### Directions:
Look through the lines below for the word "titanic", and copy every line that has it.

= Beginning of Section =

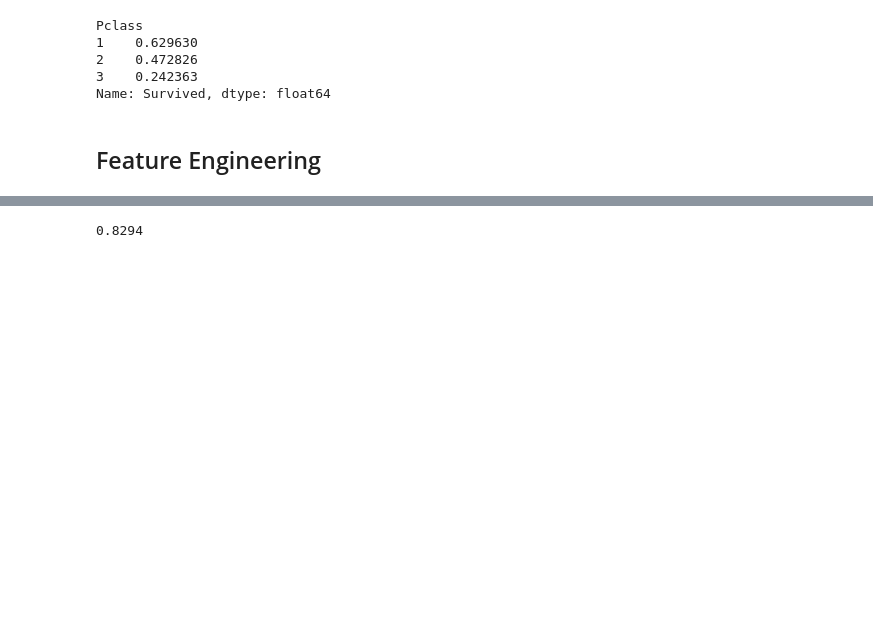
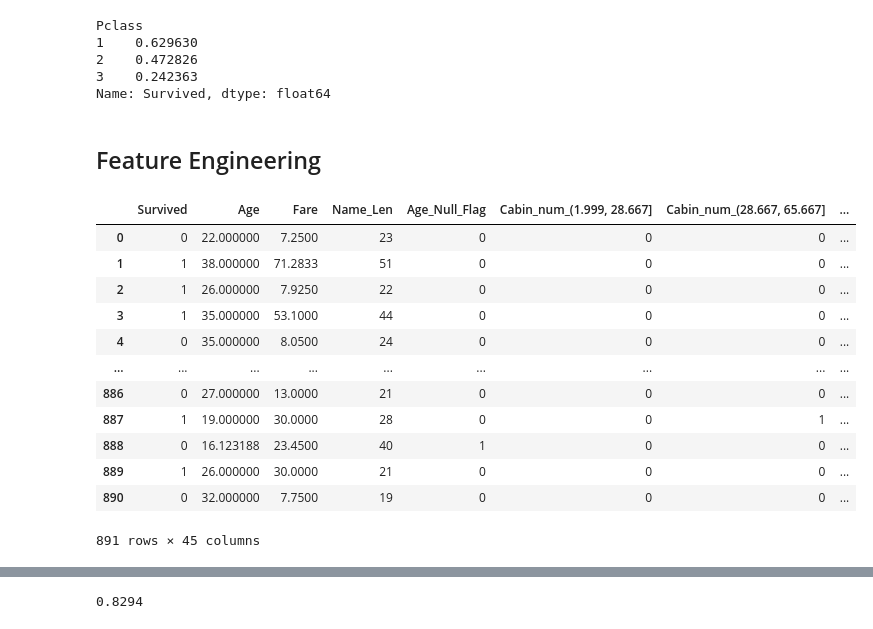
Before and after one commit to diegommezp28/yet-another-titanic-project, a Jupyter notebook: notebooks/model.ipynb, the cells around one changed output, grey strips where cells are left out. Drawn from its saved outputs; the diff is of its cells as text; code cells hidden in the pictures; blank space fills up the shorter version.

Commit message:
cli up to train printing

```diff
--- a/notebooks/model.ipynb
+++ b/notebooks/model.ipynb
@@ -219,6 +219,8 @@ def drop(train, test, bye = ['PassengerId']):
             del i[z]
     return train, test
 # %%
+train = pd.read_csv(os.path.join('..', 'data','titanic', 'train.csv'))
+test = pd.read_csv(os.path.join('..', 'data','titanic',  'test.csv'))
 test['Fare'].fillna(train['Fare'].mean(), inplace = True)
 train, test = names(train, test)
 train, test = age_impute(train, test)
@@ -231,3 +233,19 @@ train, test = ticket_grouped(train, test)
 train, test = dummies(train, test, columns = ['Pclass', 'Sex', 'Embarked', 'Ticket_Lett',
                                                                      'Cabin_Letter', 'Name_Title', 'Fam_Size'])
 train, test = drop(train, test)
+# %%
+train
+# %% [output]
+|  | Survived | Age | Fare | Name_Len | Age_Null_Flag | Cabin_num_(1.999, 28.667] | Cabin_num_(28.667, 65.667] | ... |
+| 0 | 0 | 22.000000 | 7.2500 | 23 | 0 | 0 | 0 | ... |
+| 1 | 1 | 38.000000 | 71.2833 | 51 | 0 | 0 | 0 | ... |
+| 2 | 1 | 26.000000 | 7.9250 | 22 | 0 | 0 | 0 | ... |
+| 3 | 1 | 35.000000 | 53.1000 | 44 | 0 | 0 | 0 | ... |
+| 4 | 0 | 35.000000 | 8.0500 | 24 | 0 | 0 | 0 | ... |
+| ... | ... | ... | ... | ... | ... | ... | ... | ... |
+| 886 | 0 | 27.000000 | 13.0000 | 21 | 0 | 0 | 0 | ... |
+| 887 | 1 | 19.000000 | 30.0000 | 28 | 0 | 0 | 1 | ... |
+| 888 | 0 | 16.123188 | 23.4500 | 40 | 1 | 0 | 0 | ... |
+| 889 | 1 | 26.000000 | 30.0000 | 21 | 0 | 0 | 0 | ... |
+| 890 | 0 | 32.000000 | 7.7500 | 19 | 0 | 0 | 0 | ... |
+891 rows × 45 columns
```
Also changed, not shown: parts of 2 cells of this notebook, 6 other files.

= End of Section =

### Output:
Before and after one commit to diegommezp28/yet-another-titanic-project, a Jupyter notebook: notebooks/model.ipynb, the cells around one changed output, grey strips where cells are left out. Drawn from its saved outputs; the diff is of its cells as text; code cells hidden in the pictures; blank space fills up the shorter version.
+train = pd.read_csv(os.path.join('..', 'data','titanic', 'train.csv'))
+test = pd.read_csv(os.path.join('..', 'data','titanic',  'test.csv'))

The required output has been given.